*** INPUT RECORDS ***

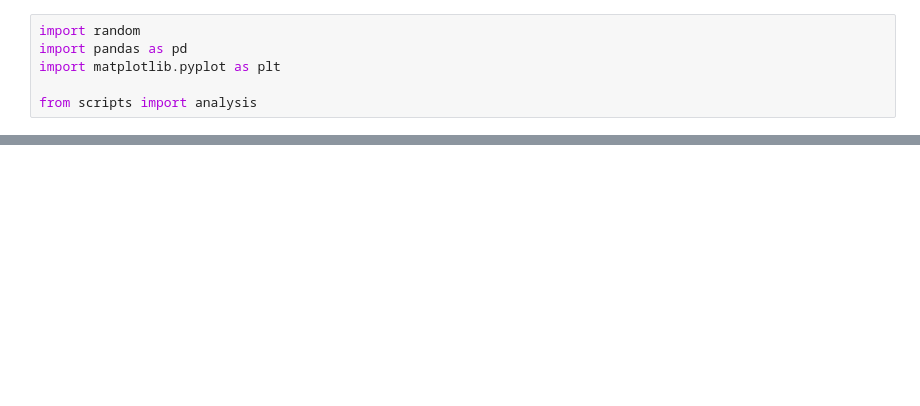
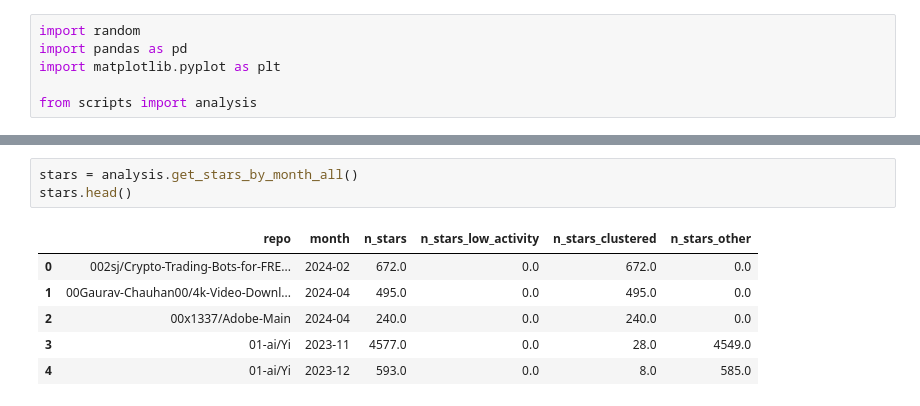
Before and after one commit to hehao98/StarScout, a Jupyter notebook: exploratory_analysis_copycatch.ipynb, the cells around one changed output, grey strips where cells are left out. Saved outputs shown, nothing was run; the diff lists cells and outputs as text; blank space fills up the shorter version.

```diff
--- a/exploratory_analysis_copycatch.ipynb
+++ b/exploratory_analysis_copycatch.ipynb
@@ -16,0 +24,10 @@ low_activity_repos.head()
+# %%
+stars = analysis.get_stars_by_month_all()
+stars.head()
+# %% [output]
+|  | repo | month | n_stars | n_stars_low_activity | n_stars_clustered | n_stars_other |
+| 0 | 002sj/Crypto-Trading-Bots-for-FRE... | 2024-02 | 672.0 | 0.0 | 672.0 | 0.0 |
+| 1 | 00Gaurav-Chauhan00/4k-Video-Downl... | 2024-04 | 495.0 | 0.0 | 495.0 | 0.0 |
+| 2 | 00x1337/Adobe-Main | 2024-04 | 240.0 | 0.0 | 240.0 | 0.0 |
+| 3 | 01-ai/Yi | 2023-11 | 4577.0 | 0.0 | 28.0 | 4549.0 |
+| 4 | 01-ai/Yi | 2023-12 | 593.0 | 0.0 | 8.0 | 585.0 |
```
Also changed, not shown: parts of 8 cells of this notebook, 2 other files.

*** End of INPUT RECORDS ***
*** INPUT RECORDS ***

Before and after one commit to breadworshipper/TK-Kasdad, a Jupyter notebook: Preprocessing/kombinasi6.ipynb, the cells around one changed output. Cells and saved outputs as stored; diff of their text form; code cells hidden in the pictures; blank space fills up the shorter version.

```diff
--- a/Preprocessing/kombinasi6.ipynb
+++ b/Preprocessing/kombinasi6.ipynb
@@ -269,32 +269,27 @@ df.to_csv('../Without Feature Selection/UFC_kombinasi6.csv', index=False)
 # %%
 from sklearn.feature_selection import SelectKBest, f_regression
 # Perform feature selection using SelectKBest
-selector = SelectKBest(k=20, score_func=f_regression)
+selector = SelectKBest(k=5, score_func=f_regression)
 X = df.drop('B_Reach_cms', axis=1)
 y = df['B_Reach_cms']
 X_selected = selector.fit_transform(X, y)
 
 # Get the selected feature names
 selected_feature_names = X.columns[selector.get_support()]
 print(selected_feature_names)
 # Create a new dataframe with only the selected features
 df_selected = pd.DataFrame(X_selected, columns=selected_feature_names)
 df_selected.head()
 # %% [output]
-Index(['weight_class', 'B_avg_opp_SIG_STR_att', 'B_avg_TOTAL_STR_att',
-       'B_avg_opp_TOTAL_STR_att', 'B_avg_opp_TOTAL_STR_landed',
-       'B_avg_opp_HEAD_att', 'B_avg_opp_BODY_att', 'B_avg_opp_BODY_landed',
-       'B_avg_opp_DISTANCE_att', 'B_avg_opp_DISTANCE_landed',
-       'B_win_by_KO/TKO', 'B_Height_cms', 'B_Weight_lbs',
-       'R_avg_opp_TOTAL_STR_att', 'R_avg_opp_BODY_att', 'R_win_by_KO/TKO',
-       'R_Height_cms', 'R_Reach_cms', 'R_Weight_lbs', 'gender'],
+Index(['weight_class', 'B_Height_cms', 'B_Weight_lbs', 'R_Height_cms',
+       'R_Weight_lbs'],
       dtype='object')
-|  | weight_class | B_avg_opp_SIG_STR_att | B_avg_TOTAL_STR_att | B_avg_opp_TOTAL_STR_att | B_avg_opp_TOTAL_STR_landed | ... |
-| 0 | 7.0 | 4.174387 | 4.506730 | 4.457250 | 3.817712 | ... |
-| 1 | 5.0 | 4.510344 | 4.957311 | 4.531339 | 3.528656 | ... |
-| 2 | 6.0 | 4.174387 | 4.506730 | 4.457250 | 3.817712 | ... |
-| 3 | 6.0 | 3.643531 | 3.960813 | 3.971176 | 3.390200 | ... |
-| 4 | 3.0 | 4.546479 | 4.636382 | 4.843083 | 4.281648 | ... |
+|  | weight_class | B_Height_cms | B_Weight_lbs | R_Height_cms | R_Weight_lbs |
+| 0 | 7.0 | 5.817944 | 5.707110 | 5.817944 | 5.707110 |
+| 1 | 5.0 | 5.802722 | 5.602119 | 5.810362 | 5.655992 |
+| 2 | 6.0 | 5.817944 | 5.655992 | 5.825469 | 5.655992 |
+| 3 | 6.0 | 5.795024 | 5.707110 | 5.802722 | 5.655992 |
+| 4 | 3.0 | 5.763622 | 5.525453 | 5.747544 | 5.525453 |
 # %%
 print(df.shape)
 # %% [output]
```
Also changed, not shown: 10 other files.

*** End of INPUT RECORDS ***

### PROBLEM
Pull out every line holding "SelectKBest" from the records above, and copy it.

### TASK SOLUTION
 from sklearn.feature_selection import SelectKBest, f_regression
 # Perform feature selection using SelectKBest
-selector = SelectKBest(k=20, score_func=f_regression)
+selector = SelectKBest(k=5, score_func=f_regression)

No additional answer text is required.